  5. Ibid, 11.
  6. Jae Jun Suh North Korea’s Market Economy Society from Below (Seoul : Korea Institute for National Unification, 2005), 31.
  7. Ibid, 2.
  8. Park, Phillip H. Self Reliance or Self Destruction (New York ; London : Routledge, 2002), 7.
  9. Yang Munsu and Yi Suk Pukhan Kyehoek kyehoeng ŭi pyŏnhwa wa Sijang hwa [Changes in the Planned Economy of North Korea and Marketization] (Seoul: T’ongil Yŏn’guwon, 2009), 122
  10. Yang Munsu “Pukhan Kyŏngje Tonghyang mit P’yon’gka” [Judgments on the Movements of the North Korean Market] Pukhan Kwaje Review 49 (2012): 40.
  11. Ibid, 56.
  12. Ibid, 56.
  13. Yang“Pukhan ŭi Hwapye kaehyŏk silt’ae P’yon’gka”, 70.
  14. Yang “Pukhan Kyŏngje Tonghyang mit P’yon’gka” , 57.
  15. Ibid, 56.
  16. One of these repetitive analyses may be that the expansion of the market actually strengthens the regime; however, because scholars who argue such only analyze the short term trends of the market and make such conclusions, weather their arguments will turn out to be affirmative is still to be seen.
Daniel Jung

About Daniel Jung
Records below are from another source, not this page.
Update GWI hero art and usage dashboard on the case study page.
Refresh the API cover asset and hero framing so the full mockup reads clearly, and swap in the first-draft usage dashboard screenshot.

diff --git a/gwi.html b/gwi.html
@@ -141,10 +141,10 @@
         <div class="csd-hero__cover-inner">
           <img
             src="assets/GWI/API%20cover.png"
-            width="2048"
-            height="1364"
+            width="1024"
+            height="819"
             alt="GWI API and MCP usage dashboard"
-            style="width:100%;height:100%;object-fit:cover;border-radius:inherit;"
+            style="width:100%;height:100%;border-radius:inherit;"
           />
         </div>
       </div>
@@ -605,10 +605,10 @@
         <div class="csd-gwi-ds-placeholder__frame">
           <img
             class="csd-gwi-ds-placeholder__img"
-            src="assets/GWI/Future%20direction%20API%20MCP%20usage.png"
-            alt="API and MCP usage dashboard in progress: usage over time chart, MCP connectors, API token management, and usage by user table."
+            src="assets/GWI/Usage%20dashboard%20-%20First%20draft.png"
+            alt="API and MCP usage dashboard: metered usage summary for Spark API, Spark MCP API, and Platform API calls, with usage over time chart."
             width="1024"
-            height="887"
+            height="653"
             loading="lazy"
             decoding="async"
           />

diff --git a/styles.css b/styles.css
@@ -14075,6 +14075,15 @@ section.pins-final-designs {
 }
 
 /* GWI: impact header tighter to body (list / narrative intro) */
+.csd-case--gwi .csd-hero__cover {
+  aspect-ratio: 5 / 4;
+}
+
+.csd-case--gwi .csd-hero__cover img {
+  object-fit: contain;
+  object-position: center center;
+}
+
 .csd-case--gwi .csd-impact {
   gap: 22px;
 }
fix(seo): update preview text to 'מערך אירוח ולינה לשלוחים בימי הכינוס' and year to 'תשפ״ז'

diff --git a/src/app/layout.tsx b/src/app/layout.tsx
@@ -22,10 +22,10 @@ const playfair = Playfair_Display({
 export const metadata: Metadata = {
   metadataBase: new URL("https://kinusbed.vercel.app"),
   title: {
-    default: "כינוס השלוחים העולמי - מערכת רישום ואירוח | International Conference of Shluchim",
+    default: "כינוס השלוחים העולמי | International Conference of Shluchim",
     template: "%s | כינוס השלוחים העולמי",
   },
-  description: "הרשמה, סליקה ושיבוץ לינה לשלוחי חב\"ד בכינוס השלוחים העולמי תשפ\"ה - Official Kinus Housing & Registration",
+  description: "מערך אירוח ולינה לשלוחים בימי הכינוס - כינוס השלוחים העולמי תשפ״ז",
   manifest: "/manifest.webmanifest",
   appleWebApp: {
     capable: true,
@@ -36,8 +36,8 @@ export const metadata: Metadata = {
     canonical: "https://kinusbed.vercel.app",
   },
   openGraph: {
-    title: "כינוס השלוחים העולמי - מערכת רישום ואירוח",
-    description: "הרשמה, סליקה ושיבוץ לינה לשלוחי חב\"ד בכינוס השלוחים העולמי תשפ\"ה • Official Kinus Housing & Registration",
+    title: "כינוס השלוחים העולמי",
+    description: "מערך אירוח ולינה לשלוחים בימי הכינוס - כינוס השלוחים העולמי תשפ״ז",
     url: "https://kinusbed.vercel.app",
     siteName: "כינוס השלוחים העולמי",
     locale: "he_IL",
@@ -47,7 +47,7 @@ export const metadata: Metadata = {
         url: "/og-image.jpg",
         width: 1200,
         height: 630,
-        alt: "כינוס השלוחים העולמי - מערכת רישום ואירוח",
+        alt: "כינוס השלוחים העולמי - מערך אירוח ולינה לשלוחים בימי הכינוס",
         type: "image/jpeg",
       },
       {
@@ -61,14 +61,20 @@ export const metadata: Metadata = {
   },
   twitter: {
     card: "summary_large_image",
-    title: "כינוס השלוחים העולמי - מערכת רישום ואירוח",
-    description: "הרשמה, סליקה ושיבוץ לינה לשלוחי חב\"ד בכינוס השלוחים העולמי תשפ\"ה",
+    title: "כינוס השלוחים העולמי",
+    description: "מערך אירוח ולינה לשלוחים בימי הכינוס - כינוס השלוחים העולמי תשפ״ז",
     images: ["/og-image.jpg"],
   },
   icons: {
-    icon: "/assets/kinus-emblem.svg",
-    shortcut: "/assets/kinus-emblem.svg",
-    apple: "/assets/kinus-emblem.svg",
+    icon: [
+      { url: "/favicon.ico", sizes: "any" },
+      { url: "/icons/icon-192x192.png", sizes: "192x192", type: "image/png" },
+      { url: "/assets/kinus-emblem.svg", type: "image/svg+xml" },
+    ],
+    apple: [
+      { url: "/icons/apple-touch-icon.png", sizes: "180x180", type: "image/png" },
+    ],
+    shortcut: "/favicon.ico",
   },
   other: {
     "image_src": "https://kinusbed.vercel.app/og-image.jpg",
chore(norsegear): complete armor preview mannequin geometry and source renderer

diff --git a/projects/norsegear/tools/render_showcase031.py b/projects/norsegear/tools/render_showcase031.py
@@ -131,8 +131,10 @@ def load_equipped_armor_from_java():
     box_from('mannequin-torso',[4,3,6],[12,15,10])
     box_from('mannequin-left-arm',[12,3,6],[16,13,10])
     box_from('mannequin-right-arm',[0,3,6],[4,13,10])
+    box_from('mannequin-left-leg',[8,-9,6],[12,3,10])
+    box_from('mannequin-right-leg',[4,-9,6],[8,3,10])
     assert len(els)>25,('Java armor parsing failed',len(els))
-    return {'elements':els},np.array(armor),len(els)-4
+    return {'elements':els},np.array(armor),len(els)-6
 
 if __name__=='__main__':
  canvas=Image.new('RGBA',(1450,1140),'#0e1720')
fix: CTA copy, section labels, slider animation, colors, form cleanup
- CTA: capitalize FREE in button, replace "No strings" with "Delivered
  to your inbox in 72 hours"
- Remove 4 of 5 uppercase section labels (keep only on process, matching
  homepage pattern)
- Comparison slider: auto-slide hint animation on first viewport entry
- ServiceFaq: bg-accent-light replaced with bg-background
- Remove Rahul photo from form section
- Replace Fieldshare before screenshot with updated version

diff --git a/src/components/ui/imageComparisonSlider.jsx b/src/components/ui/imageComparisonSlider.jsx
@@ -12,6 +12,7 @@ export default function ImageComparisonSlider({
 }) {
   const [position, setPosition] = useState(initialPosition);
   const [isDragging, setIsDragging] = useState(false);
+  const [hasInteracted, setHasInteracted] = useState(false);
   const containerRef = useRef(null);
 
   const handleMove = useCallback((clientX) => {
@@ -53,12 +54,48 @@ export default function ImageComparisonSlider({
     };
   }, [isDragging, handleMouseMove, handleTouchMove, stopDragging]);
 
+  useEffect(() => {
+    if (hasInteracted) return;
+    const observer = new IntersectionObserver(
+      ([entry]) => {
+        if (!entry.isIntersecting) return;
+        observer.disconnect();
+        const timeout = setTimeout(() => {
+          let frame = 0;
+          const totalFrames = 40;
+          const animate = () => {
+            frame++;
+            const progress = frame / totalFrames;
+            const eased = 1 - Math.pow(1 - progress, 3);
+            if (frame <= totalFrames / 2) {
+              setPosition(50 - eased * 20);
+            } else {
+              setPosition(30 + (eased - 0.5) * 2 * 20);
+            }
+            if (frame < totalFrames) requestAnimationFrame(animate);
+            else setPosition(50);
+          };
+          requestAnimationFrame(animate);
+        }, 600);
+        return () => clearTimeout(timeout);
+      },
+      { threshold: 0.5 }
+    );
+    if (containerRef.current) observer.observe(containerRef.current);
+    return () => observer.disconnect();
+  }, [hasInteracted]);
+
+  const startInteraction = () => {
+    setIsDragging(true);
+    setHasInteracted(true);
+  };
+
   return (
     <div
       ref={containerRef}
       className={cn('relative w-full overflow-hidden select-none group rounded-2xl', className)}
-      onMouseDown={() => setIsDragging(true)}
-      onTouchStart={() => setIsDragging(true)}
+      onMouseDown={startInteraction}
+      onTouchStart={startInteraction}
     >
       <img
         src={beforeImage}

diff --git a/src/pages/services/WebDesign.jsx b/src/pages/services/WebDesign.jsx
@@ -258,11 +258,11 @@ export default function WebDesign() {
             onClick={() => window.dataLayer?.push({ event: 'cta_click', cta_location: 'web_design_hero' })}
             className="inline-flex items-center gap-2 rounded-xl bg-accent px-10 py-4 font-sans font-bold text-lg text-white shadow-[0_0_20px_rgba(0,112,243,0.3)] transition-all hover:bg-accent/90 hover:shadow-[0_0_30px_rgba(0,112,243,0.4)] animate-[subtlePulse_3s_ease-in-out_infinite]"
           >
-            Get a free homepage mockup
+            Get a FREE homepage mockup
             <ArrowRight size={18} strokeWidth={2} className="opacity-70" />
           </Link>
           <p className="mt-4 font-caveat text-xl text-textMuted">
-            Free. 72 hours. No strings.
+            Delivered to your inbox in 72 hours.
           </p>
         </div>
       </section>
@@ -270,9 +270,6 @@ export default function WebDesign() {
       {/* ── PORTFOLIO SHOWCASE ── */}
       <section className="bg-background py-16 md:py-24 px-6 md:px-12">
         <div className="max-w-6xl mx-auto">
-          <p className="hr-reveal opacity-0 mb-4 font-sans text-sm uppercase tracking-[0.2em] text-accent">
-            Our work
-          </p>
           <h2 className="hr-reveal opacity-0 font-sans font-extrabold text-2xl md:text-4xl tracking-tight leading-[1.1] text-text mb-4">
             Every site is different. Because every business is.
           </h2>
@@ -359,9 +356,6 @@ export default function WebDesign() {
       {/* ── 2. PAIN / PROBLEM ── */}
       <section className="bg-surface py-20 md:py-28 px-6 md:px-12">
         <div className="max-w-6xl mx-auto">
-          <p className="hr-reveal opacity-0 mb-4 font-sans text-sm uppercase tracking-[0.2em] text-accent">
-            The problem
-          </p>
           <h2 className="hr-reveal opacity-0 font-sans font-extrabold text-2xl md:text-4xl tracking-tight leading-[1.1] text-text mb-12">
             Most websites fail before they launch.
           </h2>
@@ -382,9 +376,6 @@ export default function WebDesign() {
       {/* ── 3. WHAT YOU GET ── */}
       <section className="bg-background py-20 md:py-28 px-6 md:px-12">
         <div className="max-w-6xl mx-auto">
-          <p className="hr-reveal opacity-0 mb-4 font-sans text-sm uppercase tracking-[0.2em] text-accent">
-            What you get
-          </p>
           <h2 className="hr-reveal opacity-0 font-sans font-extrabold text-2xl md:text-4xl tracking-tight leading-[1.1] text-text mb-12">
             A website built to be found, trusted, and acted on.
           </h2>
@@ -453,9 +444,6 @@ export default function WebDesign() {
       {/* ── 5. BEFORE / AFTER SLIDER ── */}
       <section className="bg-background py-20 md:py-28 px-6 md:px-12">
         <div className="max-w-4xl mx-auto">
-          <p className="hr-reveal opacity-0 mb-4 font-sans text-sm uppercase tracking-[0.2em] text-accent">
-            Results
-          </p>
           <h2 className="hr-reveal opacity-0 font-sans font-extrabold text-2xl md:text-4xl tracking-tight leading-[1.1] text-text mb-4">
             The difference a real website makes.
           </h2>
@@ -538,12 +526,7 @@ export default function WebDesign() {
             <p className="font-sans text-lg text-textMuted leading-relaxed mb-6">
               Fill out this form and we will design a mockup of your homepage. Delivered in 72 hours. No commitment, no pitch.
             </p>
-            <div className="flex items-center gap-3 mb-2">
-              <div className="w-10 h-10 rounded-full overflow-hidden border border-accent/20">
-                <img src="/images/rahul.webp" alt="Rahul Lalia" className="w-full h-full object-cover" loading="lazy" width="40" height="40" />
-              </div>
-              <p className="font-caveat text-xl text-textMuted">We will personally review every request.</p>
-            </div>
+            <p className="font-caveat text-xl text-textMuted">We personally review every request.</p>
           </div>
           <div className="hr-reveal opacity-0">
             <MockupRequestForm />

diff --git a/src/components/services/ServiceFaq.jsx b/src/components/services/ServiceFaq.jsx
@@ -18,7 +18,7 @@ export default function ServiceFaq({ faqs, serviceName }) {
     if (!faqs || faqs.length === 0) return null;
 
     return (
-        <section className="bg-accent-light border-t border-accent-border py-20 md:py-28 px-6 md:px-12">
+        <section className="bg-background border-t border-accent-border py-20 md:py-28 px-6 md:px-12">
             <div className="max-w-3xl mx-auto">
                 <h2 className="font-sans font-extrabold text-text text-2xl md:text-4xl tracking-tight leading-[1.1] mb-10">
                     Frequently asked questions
Daniel completed his Bachelor of Arts and Master’s Degrees from the University of Toronto. Since then, he has been employed at Legal Aid Ontario and The Refugee Law Office in Toronto as a professional interpreter and translator. His undergraduate thesis, Reconstruction and Reimaginations of Goguryeo in the PRC and the ROK, was about the diplomatic history between China and South Korea since 1949. He took a particular focus on how the politicians and scholars of each country dealt with the problem of incorporating the history of Goguryeo (37BCE- 668 CE) into their national historical narratives. Because Goguryeo had occupied parts of Korea and China for 700 years, each country claimed exclusive ownership to it, while trying to deny the other any ownership or ties to this kingdom at the same time. Instead of taking a side at this conflict, Daniel explains the history behind this conflict. During his graduate studies career, he had an opportunity to present this paper at The East Asian Graduate Conference: In Between. The feedback he received at his conference, allowed him to complete his Master’s thesis titled: Tracing the Origins of the Goryeo and Goguryeo Waves in Korean Historical Dramas. While preparing his PhD application, Daniel took a particular focus on the diaries written by anti-Japanese guerrillas in the first half of the 20th century. During this process, Daniel was the first student to translate the diaries of Hong Beomdo, Kim Gyeongcheon, and Kim Daerak to incorporate them into his work. Daniel is interested in the security issues in the Asia-Pacific Region. His academic training has allowed him to nurture his interests in Korean and Chinese history as well as the diplomatic relations between them. Daniel also has been educating North Korean refugees for the past five years. As a Korean historian, Daniel plans to provide context for the problems surrounding the Peninsula by informing the public about the different historical narratives which has influenced the perceptions of Korea for the past 50 years. With his coworkers at the NATO Association, he hopes to think about the possible solutions to these problems.